> PROBLEM TO WORK ON
Below are the records; collect from them each line containing the string "only".

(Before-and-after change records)
____________

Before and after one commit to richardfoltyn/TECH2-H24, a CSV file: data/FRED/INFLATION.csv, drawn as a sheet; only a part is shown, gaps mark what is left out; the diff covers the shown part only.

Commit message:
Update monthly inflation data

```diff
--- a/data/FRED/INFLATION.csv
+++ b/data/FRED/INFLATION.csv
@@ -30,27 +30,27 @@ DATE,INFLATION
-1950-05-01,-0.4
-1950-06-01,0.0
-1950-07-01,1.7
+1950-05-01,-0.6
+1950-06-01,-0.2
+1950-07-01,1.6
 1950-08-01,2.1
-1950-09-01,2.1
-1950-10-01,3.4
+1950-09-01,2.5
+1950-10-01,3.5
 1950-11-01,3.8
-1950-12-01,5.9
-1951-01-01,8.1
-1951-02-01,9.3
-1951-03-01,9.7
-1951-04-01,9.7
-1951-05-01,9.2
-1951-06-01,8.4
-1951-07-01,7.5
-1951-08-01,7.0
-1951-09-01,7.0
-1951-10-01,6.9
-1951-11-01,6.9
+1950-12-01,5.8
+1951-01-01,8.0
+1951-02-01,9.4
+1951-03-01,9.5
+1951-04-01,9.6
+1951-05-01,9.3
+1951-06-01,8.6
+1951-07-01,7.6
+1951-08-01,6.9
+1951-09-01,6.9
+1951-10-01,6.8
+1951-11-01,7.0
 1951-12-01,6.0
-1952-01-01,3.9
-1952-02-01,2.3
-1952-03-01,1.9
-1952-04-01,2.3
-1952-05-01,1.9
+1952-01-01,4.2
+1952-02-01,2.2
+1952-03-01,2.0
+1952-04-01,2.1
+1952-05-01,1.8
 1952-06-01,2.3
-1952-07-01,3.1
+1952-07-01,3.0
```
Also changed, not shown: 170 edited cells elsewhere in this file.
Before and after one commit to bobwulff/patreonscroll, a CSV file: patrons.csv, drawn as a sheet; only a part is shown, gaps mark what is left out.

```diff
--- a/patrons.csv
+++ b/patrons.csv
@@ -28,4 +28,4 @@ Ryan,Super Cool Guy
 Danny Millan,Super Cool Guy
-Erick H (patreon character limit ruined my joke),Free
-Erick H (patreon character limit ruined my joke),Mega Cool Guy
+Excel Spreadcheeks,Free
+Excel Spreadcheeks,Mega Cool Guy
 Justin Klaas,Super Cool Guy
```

____________

> RESULT OF THE TASK
Before and after one commit to richardfoltyn/TECH2-H24, a CSV file: data/FRED/INFLATION.csv, drawn as a sheet; only a part is shown, gaps mark what is left out; the diff covers the shown part only.
Before and after one commit to bobwulff/patreonscroll, a CSV file: patrons.csv, drawn as a sheet; only a part is shown, gaps mark what is left out.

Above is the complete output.